_What to produce_. Every record below must come back exactly as written, with the images dropped.

====== Listed records

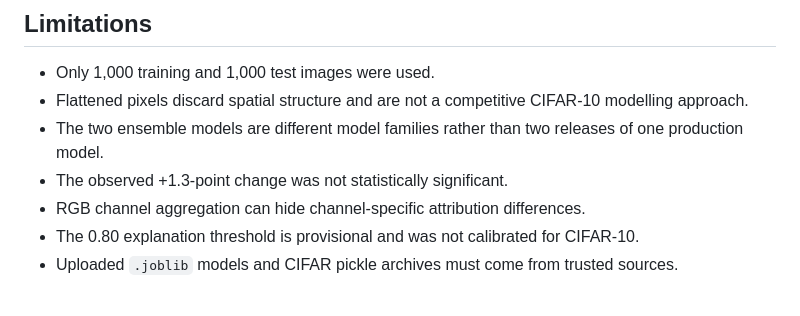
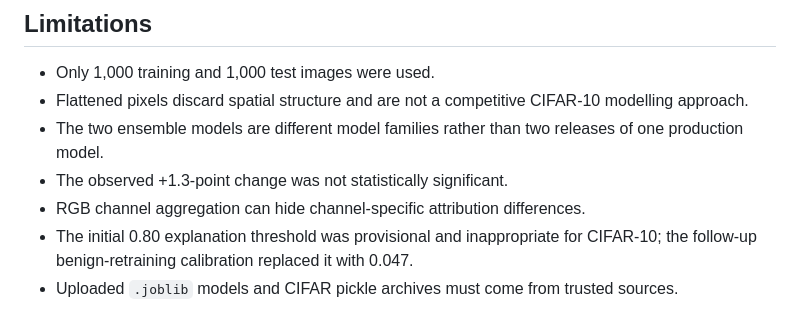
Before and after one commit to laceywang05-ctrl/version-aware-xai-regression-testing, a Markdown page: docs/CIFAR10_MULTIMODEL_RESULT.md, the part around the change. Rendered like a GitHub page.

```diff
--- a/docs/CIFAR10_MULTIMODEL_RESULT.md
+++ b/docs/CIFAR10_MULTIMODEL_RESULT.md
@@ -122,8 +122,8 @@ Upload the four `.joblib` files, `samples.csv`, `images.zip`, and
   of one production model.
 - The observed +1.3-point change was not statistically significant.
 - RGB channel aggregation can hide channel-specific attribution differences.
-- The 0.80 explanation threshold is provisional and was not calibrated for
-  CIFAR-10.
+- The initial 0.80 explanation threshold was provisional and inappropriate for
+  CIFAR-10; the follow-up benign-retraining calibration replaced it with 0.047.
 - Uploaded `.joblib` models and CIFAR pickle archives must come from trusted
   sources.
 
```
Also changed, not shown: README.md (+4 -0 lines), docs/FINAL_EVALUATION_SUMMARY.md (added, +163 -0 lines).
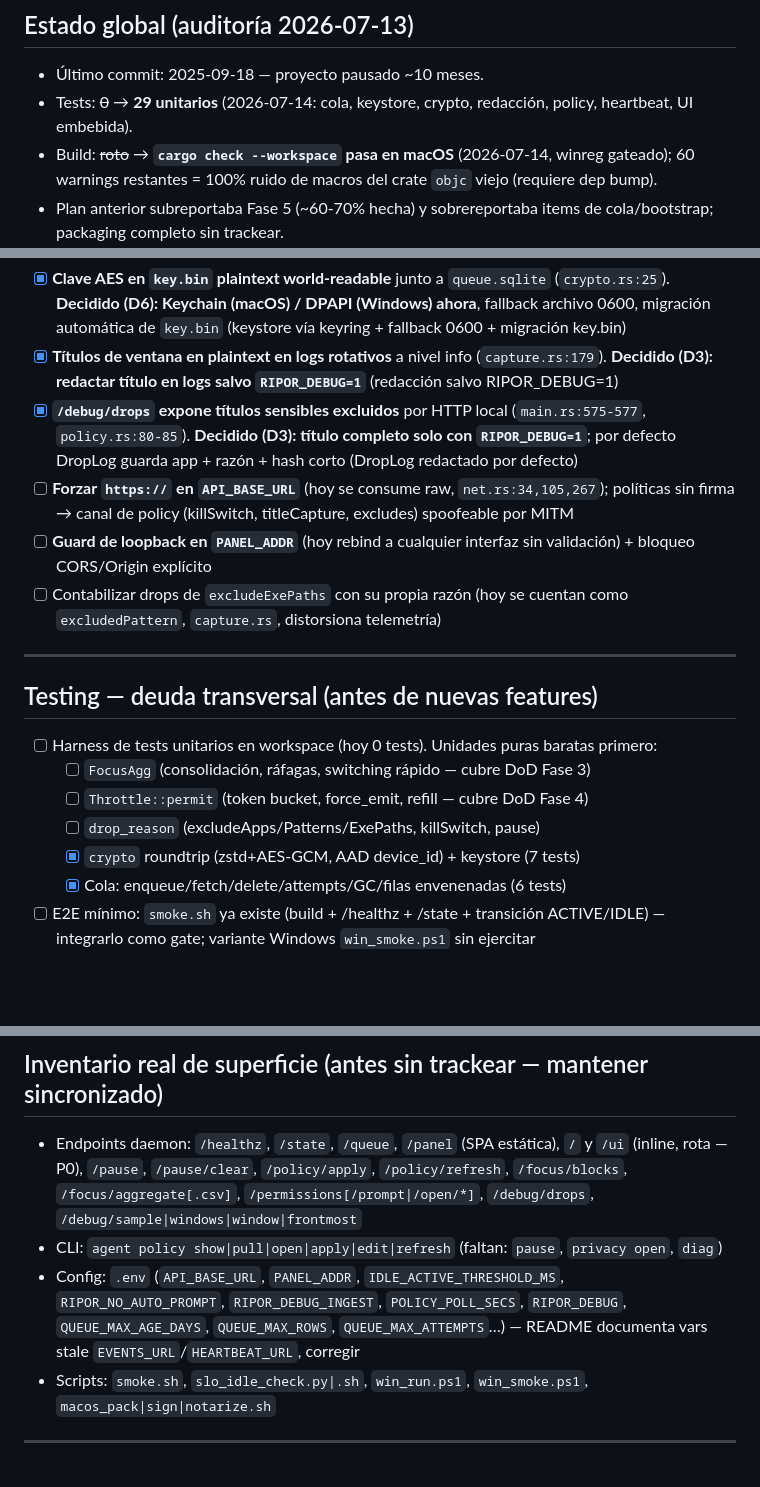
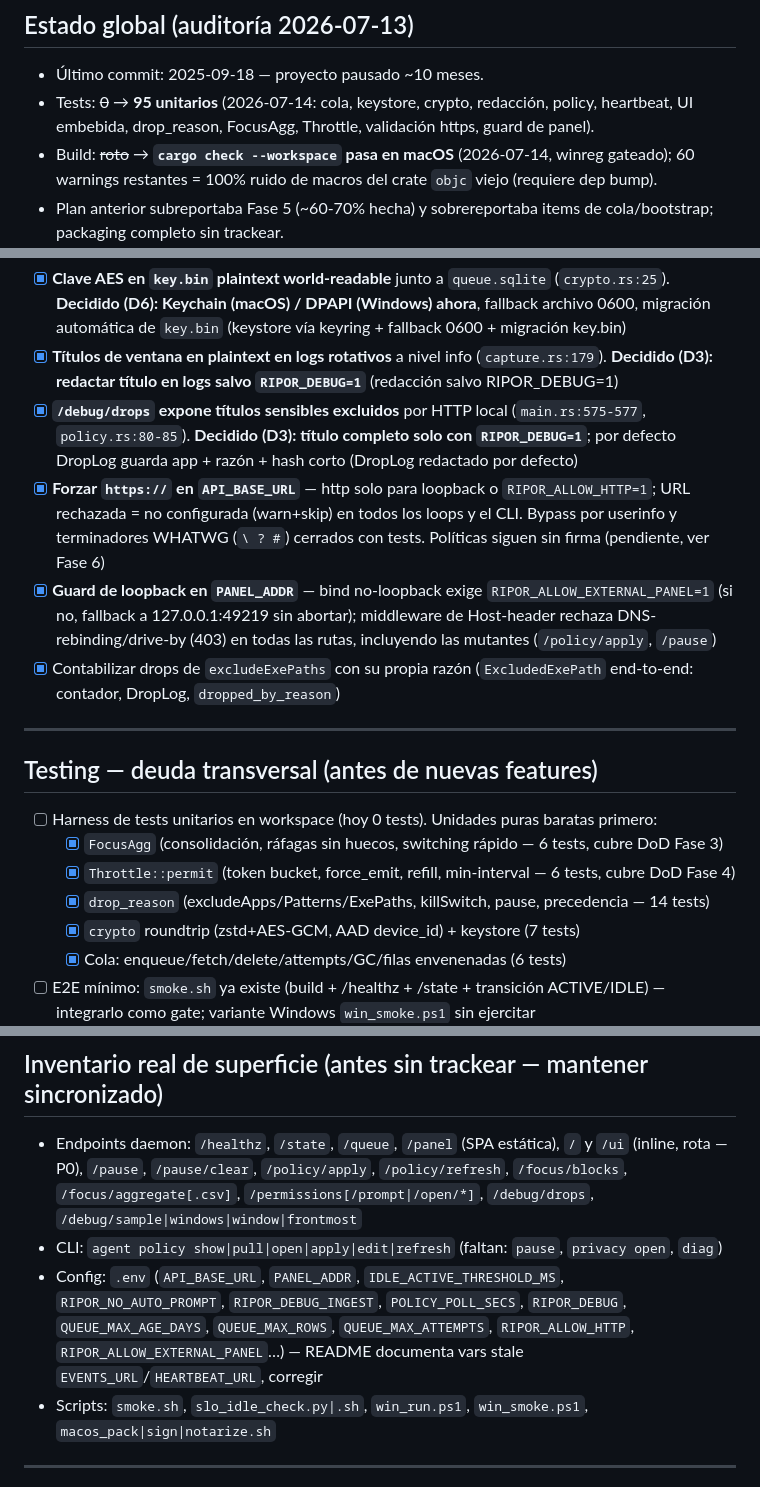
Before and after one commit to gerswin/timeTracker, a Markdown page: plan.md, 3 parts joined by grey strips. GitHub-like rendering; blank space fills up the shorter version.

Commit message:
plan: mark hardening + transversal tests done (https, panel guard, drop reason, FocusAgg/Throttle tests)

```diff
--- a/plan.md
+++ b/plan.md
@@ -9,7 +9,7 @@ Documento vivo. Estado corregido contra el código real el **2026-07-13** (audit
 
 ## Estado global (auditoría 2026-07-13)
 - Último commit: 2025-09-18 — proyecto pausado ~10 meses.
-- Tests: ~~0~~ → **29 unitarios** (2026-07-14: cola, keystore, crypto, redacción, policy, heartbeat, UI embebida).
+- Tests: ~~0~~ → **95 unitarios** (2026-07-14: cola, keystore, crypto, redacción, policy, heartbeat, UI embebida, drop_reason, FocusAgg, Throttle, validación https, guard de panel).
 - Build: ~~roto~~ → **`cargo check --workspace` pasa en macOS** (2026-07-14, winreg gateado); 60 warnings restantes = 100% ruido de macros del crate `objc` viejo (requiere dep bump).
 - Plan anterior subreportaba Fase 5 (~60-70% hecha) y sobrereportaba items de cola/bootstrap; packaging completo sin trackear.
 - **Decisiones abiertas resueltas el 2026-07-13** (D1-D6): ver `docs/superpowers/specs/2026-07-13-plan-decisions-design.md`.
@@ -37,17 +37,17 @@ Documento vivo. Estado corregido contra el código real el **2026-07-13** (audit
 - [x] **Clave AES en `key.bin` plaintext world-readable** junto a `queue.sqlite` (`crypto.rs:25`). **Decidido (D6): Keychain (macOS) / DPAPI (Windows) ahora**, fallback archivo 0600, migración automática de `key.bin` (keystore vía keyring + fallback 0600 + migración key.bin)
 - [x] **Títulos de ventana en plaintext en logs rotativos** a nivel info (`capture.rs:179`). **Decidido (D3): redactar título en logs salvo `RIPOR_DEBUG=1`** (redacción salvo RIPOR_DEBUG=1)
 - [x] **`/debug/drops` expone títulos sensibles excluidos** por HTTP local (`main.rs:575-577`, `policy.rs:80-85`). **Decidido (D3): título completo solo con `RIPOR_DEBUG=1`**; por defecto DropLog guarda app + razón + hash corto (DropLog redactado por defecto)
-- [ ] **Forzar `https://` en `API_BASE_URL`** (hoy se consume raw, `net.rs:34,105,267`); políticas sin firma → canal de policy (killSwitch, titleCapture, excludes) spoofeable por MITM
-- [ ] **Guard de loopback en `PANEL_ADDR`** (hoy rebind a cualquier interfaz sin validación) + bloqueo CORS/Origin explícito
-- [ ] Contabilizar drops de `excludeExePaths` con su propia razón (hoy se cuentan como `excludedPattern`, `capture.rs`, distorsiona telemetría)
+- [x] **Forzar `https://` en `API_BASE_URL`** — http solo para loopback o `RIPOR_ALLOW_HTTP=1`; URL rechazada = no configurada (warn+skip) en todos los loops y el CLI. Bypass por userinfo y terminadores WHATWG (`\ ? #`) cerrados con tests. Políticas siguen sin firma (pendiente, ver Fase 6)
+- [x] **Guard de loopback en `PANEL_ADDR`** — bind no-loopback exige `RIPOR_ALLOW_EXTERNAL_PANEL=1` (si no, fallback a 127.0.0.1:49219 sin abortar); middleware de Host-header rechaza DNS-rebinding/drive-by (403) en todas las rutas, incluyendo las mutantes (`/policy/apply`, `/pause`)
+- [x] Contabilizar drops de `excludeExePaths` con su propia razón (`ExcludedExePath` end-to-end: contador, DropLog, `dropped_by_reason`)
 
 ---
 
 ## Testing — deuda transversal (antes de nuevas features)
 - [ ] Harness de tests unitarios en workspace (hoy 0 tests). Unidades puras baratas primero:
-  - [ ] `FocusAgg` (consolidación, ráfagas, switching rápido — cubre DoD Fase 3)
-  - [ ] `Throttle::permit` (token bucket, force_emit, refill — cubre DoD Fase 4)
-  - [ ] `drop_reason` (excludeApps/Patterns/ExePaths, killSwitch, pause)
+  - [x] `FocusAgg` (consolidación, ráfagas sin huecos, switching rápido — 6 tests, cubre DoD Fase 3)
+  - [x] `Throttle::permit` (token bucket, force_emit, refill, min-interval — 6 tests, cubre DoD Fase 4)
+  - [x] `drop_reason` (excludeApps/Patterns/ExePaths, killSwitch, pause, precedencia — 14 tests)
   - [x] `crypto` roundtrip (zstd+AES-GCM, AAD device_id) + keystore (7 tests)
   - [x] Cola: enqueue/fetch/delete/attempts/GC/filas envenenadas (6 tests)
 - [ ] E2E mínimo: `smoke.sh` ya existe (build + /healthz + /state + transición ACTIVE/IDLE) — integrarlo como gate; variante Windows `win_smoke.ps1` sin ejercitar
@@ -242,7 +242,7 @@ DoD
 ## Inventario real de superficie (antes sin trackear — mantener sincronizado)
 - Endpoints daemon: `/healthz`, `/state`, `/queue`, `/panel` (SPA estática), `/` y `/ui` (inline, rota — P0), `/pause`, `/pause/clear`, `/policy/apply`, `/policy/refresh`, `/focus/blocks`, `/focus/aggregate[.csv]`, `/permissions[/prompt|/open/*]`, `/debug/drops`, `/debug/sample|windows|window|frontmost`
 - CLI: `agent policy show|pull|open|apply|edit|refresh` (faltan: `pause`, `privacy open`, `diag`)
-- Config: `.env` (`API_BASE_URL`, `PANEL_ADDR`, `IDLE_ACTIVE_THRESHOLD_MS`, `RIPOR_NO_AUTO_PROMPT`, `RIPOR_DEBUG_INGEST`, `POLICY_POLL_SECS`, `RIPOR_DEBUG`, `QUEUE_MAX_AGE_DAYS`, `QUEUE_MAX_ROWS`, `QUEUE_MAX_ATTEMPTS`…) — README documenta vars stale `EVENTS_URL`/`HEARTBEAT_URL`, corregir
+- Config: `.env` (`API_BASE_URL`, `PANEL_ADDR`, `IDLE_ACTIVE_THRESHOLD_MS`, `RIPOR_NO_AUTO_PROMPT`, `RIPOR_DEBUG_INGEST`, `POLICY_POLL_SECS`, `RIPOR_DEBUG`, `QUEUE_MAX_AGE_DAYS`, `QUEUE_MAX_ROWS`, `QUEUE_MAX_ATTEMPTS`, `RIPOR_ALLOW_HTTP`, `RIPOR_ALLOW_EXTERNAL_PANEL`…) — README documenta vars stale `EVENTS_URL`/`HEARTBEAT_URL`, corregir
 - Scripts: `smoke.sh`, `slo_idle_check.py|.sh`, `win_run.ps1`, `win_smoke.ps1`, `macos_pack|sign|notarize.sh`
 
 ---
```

============

_The completed task_.
Before and after one commit to laceywang05-ctrl/version-aware-xai-regression-testing, a Markdown page: docs/CIFAR10_MULTIMODEL_RESULT.md, the part around the change. Rendered like a GitHub page.

```diff
--- a/docs/CIFAR10_MULTIMODEL_RESULT.md
+++ b/docs/CIFAR10_MULTIMODEL_RESULT.md
@@ -122,8 +122,8 @@ Upload the four `.joblib` files, `samples.csv`, `images.zip`, and
   of one production model.
 - The observed +1.3-point change was not statistically significant.
 - RGB channel aggregation can hide channel-specific attribution differences.
-- The 0.80 explanation threshold is provisional and was not calibrated for
-  CIFAR-10.
+- The initial 0.80 explanation threshold was provisional and inappropriate for
+  CIFAR-10; the follow-up benign-retraining calibration replaced it with 0.047.
 - Uploaded `.joblib` models and CIFAR pickle archives must come from trusted
   sources.
 
```
Also changed, not shown: README.md (+4 -0 lines), docs/FINAL_EVALUATION_SUMMARY.md (added, +163 -0 lines).
Before and after one commit to gerswin/timeTracker, a Markdown page: plan.md, 3 parts joined by grey strips. GitHub-like rendering; blank space fills up the shorter version.

Commit message:
plan: mark hardening + transversal tests done (https, panel guard, drop reason, FocusAgg/Throttle tests)

```diff
--- a/plan.md
+++ b/plan.md
@@ -9,7 +9,7 @@ Documento vivo. Estado corregido contra el código real el **2026-07-13** (audit
 
 ## Estado global (auditoría 2026-07-13)
 - Último commit: 2025-09-18 — proyecto pausado ~10 meses.
-- Tests: ~~0~~ → **29 unitarios** (2026-07-14: cola, keystore, crypto, redacción, policy, heartbeat, UI embebida).
+- Tests: ~~0~~ → **95 unitarios** (2026-07-14: cola, keystore, crypto, redacción, policy, heartbeat, UI embebida, drop_reason, FocusAgg, Throttle, validación https, guard de panel).
 - Build: ~~roto~~ → **`cargo check --workspace` pasa en macOS** (2026-07-14, winreg gateado); 60 warnings restantes = 100% ruido de macros del crate `objc` viejo (requiere dep bump).
 - Plan anterior subreportaba Fase 5 (~60-70% hecha) y sobrereportaba items de cola/bootstrap; packaging completo sin trackear.
 - **Decisiones abiertas resueltas el 2026-07-13** (D1-D6): ver `docs/superpowers/specs/2026-07-13-plan-decisions-design.md`.
@@ -37,17 +37,17 @@ Documento vivo. Estado corregido contra el código real el **2026-07-13** (audit
 - [x] **Clave AES en `key.bin` plaintext world-readable** junto a `queue.sqlite` (`crypto.rs:25`). **Decidido (D6): Keychain (macOS) / DPAPI (Windows) ahora**, fallback archivo 0600, migración automática de `key.bin` (keystore vía keyring + fallback 0600 + migración key.bin)
 - [x] **Títulos de ventana en plaintext en logs rotativos** a nivel info (`capture.rs:179`). **Decidido (D3): redactar título en logs salvo `RIPOR_DEBUG=1`** (redacción salvo RIPOR_DEBUG=1)
 - [x] **`/debug/drops` expone títulos sensibles excluidos** por HTTP local (`main.rs:575-577`, `policy.rs:80-85`). **Decidido (D3): título completo solo con `RIPOR_DEBUG=1`**; por defecto DropLog guarda app + razón + hash corto (DropLog redactado por defecto)
-- [ ] **Forzar `https://` en `API_BASE_URL`** (hoy se consume raw, `net.rs:34,105,267`); políticas sin firma → canal de policy (killSwitch, titleCapture, excludes) spoofeable por MITM
-- [ ] **Guard de loopback en `PANEL_ADDR`** (hoy rebind a cualquier interfaz sin validación) + bloqueo CORS/Origin explícito
-- [ ] Contabilizar drops de `excludeExePaths` con su propia razón (hoy se cuentan como `excludedPattern`, `capture.rs`, distorsiona telemetría)
+- [x] **Forzar `https://` en `API_BASE_URL`** — http solo para loopback o `RIPOR_ALLOW_HTTP=1`; URL rechazada = no configurada (warn+skip) en todos los loops y el CLI. Bypass por userinfo y terminadores WHATWG (`\ ? #`) cerrados con tests. Políticas siguen sin firma (pendiente, ver Fase 6)
+- [x] **Guard de loopback en `PANEL_ADDR`** — bind no-loopback exige `RIPOR_ALLOW_EXTERNAL_PANEL=1` (si no, fallback a 127.0.0.1:49219 sin abortar); middleware de Host-header rechaza DNS-rebinding/drive-by (403) en todas las rutas, incluyendo las mutantes (`/policy/apply`, `/pause`)
+- [x] Contabilizar drops de `excludeExePaths` con su propia razón (`ExcludedExePath` end-to-end: contador, DropLog, `dropped_by_reason`)
 
 ---
 
 ## Testing — deuda transversal (antes de nuevas features)
 - [ ] Harness de tests unitarios en workspace (hoy 0 tests). Unidades puras baratas primero:
-  - [ ] `FocusAgg` (consolidación, ráfagas, switching rápido — cubre DoD Fase 3)
-  - [ ] `Throttle::permit` (token bucket, force_emit, refill — cubre DoD Fase 4)
-  - [ ] `drop_reason` (excludeApps/Patterns/ExePaths, killSwitch, pause)
+  - [x] `FocusAgg` (consolidación, ráfagas sin huecos, switching rápido — 6 tests, cubre DoD Fase 3)
+  - [x] `Throttle::permit` (token bucket, force_emit, refill, min-interval — 6 tests, cubre DoD Fase 4)
+  - [x] `drop_reason` (excludeApps/Patterns/ExePaths, killSwitch, pause, precedencia — 14 tests)
   - [x] `crypto` roundtrip (zstd+AES-GCM, AAD device_id) + keystore (7 tests)
   - [x] Cola: enqueue/fetch/delete/attempts/GC/filas envenenadas (6 tests)
 - [ ] E2E mínimo: `smoke.sh` ya existe (build + /healthz + /state + transición ACTIVE/IDLE) — integrarlo como gate; variante Windows `win_smoke.ps1` sin ejercitar
@@ -242,7 +242,7 @@ DoD
 ## Inventario real de superficie (antes sin trackear — mantener sincronizado)
 - Endpoints daemon: `/healthz`, `/state`, `/queue`, `/panel` (SPA estática), `/` y `/ui` (inline, rota — P0), `/pause`, `/pause/clear`, `/policy/apply`, `/policy/refresh`, `/focus/blocks`, `/focus/aggregate[.csv]`, `/permissions[/prompt|/open/*]`, `/debug/drops`, `/debug/sample|windows|window|frontmost`
 - CLI: `agent policy show|pull|open|apply|edit|refresh` (faltan: `pause`, `privacy open`, `diag`)
-- Config: `.env` (`API_BASE_URL`, `PANEL_ADDR`, `IDLE_ACTIVE_THRESHOLD_MS`, `RIPOR_NO_AUTO_PROMPT`, `RIPOR_DEBUG_INGEST`, `POLICY_POLL_SECS`, `RIPOR_DEBUG`, `QUEUE_MAX_AGE_DAYS`, `QUEUE_MAX_ROWS`, `QUEUE_MAX_ATTEMPTS`…) — README documenta vars stale `EVENTS_URL`/`HEARTBEAT_URL`, corregir
+- Config: `.env` (`API_BASE_URL`, `PANEL_ADDR`, `IDLE_ACTIVE_THRESHOLD_MS`, `RIPOR_NO_AUTO_PROMPT`, `RIPOR_DEBUG_INGEST`, `POLICY_POLL_SECS`, `RIPOR_DEBUG`, `QUEUE_MAX_AGE_DAYS`, `QUEUE_MAX_ROWS`, `QUEUE_MAX_ATTEMPTS`, `RIPOR_ALLOW_HTTP`, `RIPOR_ALLOW_EXTERNAL_PANEL`…) — README documenta vars stale `EVENTS_URL`/`HEARTBEAT_URL`, corregir
 - Scripts: `smoke.sh`, `slo_idle_check.py|.sh`, `win_run.ps1`, `win_smoke.ps1`, `macos_pack|sign|notarize.sh`
 
 ---
```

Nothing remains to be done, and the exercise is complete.